Wednesday, December 9, 2020

The Movie And Television Rating Systems.


Anytime you watch a movie on television, via streaming, or DVD, they all have some sort of rating to notify you of the type of content found within the film. Most of us are familiar with the current system that started in 1968 but there was something in place long before then.

Way back in 1922, William Hays created the Motion Pictures Distributors Association of America also known as the MPAA as a way to protect the fledgling film industry.  This was when Hollywood began blossoming and making it's mark on the world.

About eight years later, in 1930, William Hays created the Motion Picture Production Code or Hays Code which stated what could and could not be done in movies from a moral standpoint. The Hays code came about after the public complained about the "lewd"content of various films.  Consequently, there is an obvious difference between movies made before the code and those completed after due to the new regulations.  

Basically the code said that any criminal or immoral acts shown on screen had to be punished showing that karma got them.  In addition films could only show the proper standards of life for the time, the law had to be upheld, and there was to be no nudity or sexual encounters shown and so many other things.  Consequently, everything shown had been cleans so nothing real showed.  At first the code was voluntary but in 1934, it became mandatory.  

Although the Supreme Court ruled that the content of movies were covered by the first amendment, the Hays code also known as the production code remained as written  until 1968 when a huge change was made.  The ratings changed from monitoring the moral content of films into one to inform parents about the content contained in the film.  The new system became voluntary rather than mandated as the old one.  

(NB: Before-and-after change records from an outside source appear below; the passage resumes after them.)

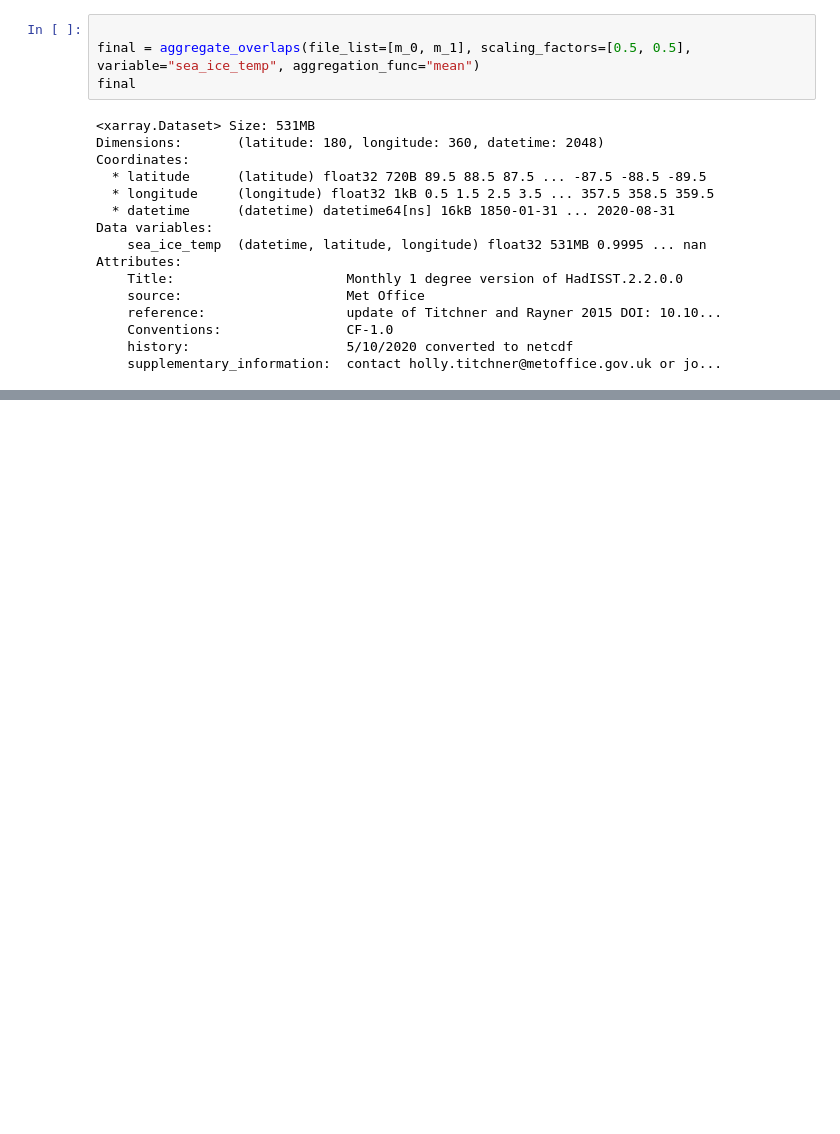
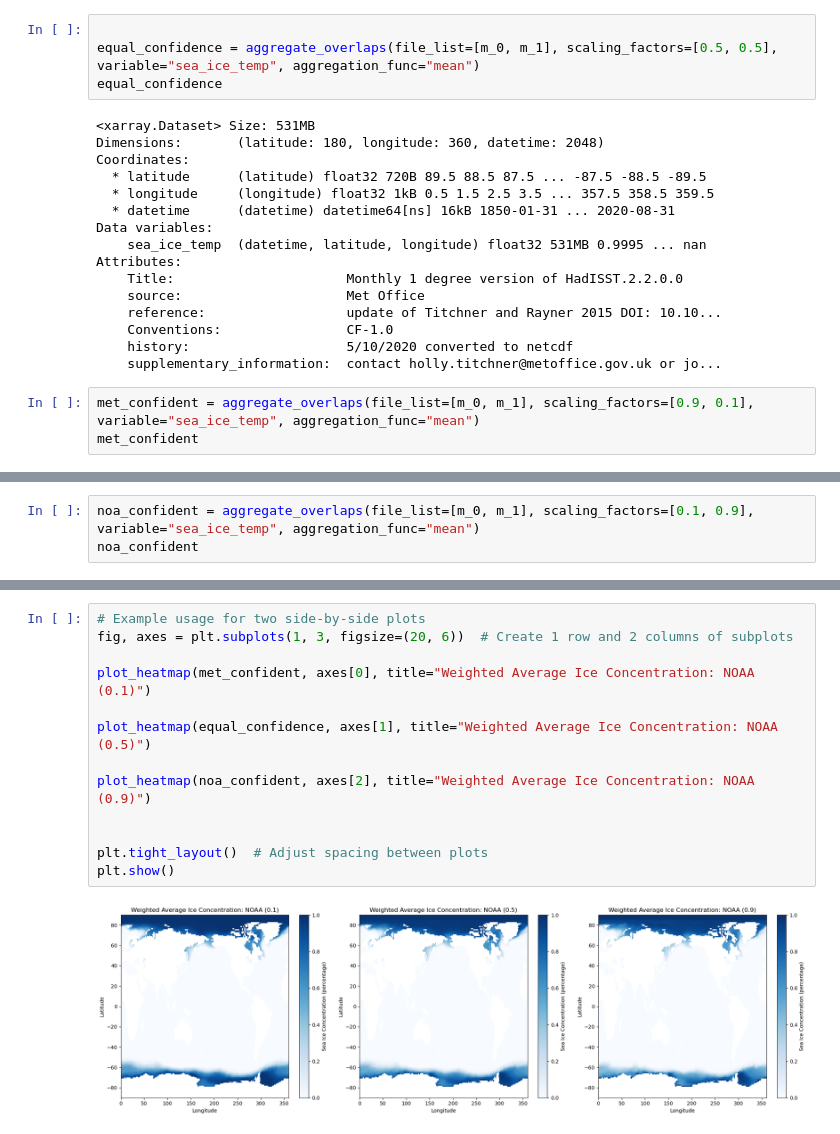
Before and after one commit to ana-e-uk/climate_data_integration, a Jupyter notebook: test.ipynb, the cells around one changed output, grey strips where cells are left out. Drawn from its saved outputs; the diff is of its cells as text; blank space fills up the shorter version.

```diff
--- a/test.ipynb
+++ b/test.ipynb
@@ -433,7 +413,7 @@ array([[[0.99899983, 0.9960001 , 0.9960001 , ..., 0.99899983,
 # %%
 
-final = aggregate_overlaps(file_list=[m_0, m_1], scaling_factors=[0.5, 0.5], variable="sea_ice_temp", aggregation_func="mean")
-final
+equal_confidence = aggregate_overlaps(file_list=[m_0, m_1], scaling_factors=[0.5, 0.5], variable="sea_ice_temp", aggregation_func="mean")
+equal_confidence
 # %% [output]
 <xarray.Dataset> Size: 531MB
 Dimensions:       (latitude: 180, longitude: 360, datetime: 2048)
@@ -450,3 +430,6 @@ Attributes:
     Conventions:                CF-1.0
     history:                    5/10/2020 converted to netcdf
     supplementary_information:  contact holly.titchner@metoffice.gov.uk or jo...
+# %%
+met_confident = aggregate_overlaps(file_list=[m_0, m_1], scaling_factors=[0.9, 0.1], variable="sea_ice_temp", aggregation_func="mean")
+met_confident
@@ -452,0 +452,3 @@ Attributes:
+# %%
+noa_confident = aggregate_overlaps(file_list=[m_0, m_1], scaling_factors=[0.1, 0.9], variable="sea_ice_temp", aggregation_func="mean")
+noa_confident
@@ -452,0 +519,15 @@ Attributes:
+# %%
+# Example usage for two side-by-side plots
+fig, axes = plt.subplots(1, 3, figsize=(20, 6))  # Create 1 row and 2 columns of subplots
+
+plot_heatmap(met_confident, axes[0], title="Weighted Average Ice Concentration: NOAA (0.1)")
+
+plot_heatmap(equal_confidence, axes[1], title="Weighted Average Ice Concentration: NOAA (0.5)")
+
+plot_heatmap(noa_confident, axes[2], title="Weighted Average Ice Concentration: NOAA (0.9)")
+
+
+plt.tight_layout()  # Adjust spacing between plots
+plt.show()
+# %% [output]
+[figure, added]
```
Also changed, not shown: parts of 12 cells of this notebook.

The new rating system had G indicating anyone could go see the film, M telling people the content was for the mature watchers but this was changed to PG indicating parents should decide if their child should take it, R for movies that no one under the age of 17 should see without a parent, or X for adults only.  Some of theses ratings  were changed later on such as NC-17 replacing the X rating because X gained the reputation of being pornographic while the PG was split into PG-13 and PG.  The PG -13 indicated the movie is not appropriate for anyone under the age of 13 should not see it due to the content while PG is simply saying parents should decide if the movie is appropriate for their children.  

In recent years, many cable channels have instituted a television content rating system.  The television content rating system was designed by the television industry to give parents a better idea of the type of material each show has.  It was modeled after the movie rating system so people are semi familiar with the concept already.  These ratings tend to use certain letters to give additional information on the content such as D for suggestive dialog, L for crude language, S for sexual situations, V for violence, and FV or fantasy violence for children's programming.  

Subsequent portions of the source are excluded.